▸ **Dataset excerpts**
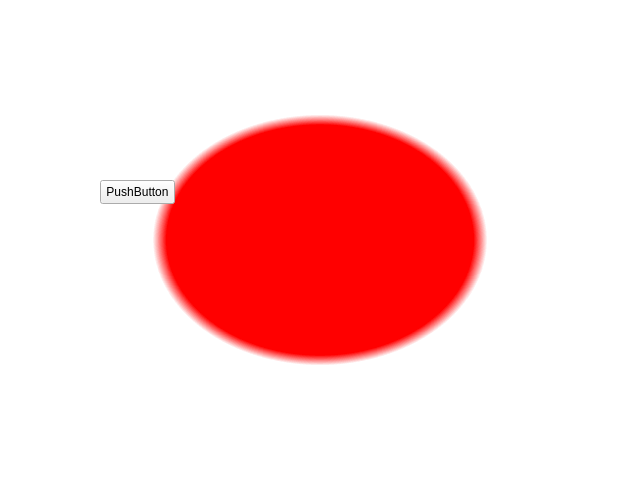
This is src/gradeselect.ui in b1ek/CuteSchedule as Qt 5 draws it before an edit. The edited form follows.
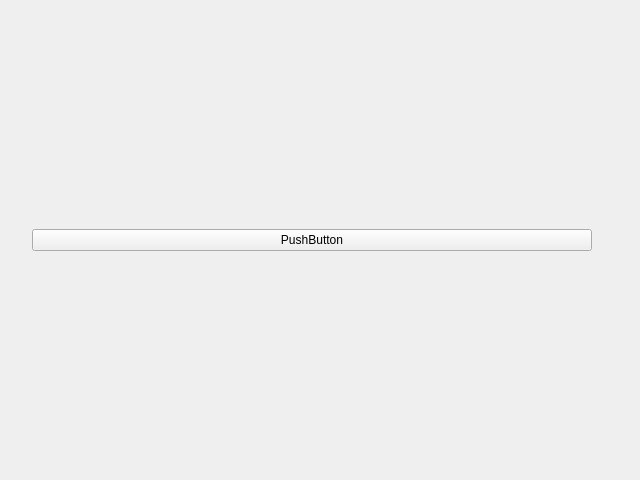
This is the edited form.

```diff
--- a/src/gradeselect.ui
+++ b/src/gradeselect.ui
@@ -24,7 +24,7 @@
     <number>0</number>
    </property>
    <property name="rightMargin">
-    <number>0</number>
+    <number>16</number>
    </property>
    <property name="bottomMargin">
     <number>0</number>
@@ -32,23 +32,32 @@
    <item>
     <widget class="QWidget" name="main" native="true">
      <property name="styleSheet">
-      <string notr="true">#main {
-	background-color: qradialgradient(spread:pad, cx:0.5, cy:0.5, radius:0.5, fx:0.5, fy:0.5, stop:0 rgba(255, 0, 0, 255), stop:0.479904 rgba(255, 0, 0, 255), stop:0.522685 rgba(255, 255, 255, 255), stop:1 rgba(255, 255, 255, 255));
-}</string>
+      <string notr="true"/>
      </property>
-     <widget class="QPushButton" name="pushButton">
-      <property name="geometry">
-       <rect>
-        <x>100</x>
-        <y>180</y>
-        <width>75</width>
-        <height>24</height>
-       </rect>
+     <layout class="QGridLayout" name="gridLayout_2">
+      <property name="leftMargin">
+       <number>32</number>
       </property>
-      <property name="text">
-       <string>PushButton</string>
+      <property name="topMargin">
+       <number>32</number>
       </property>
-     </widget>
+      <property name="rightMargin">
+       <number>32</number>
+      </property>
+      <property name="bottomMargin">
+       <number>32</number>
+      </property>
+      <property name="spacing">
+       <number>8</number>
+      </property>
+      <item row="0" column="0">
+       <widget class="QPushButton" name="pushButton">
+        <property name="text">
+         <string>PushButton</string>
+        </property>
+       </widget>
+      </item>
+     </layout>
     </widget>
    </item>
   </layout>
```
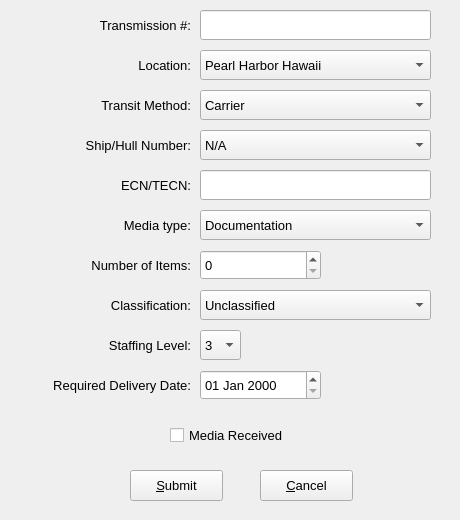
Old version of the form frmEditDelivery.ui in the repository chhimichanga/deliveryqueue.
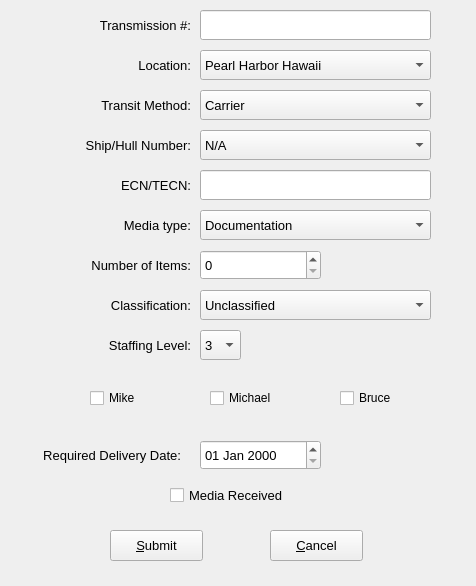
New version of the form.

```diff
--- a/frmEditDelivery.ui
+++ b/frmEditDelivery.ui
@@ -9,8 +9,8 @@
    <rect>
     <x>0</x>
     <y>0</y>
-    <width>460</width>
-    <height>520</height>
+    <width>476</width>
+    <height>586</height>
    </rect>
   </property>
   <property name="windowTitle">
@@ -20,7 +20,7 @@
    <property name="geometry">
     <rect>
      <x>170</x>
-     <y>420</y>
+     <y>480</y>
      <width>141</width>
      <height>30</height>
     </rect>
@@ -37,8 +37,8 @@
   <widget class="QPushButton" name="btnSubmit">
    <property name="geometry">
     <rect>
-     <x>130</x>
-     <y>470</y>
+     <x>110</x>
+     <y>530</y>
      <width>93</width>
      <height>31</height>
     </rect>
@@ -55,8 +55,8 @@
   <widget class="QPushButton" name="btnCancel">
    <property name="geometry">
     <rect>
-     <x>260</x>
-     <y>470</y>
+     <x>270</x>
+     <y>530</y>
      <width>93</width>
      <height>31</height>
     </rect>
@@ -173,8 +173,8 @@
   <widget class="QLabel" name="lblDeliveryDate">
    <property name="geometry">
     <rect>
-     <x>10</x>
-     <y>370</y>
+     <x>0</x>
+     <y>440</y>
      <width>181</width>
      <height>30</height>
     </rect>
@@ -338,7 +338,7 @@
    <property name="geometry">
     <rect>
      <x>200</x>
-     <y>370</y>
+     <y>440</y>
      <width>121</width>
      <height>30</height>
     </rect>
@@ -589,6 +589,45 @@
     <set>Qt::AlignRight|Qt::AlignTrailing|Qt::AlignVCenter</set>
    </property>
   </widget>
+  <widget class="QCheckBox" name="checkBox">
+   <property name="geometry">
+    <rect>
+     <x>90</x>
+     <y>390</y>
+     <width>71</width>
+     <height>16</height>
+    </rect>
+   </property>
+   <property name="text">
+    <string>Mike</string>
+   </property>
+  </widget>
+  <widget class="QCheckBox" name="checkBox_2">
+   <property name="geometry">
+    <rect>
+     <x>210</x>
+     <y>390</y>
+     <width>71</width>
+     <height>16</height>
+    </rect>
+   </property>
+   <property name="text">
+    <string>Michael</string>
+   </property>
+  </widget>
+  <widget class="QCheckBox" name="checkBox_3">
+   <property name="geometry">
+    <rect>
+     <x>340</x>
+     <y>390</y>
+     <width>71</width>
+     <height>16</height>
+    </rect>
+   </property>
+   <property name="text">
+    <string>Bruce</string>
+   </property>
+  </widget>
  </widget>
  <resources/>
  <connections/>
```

▸ **Work order**
Report back each line of the entries that holds the string "class".

▸ **Solution to the exercise**
     <widget class="QWidget" name="main" native="true">
-     <widget class="QPushButton" name="pushButton">
+     <layout class="QGridLayout" name="gridLayout_2">
+       <widget class="QPushButton" name="pushButton">
   <widget class="QPushButton" name="btnSubmit">
   <widget class="QPushButton" name="btnCancel">
   <widget class="QLabel" name="lblDeliveryDate">
+  <widget class="QCheckBox" name="checkBox">
+  <widget class="QCheckBox" name="checkBox_2">
+  <widget class="QCheckBox" name="checkBox_3">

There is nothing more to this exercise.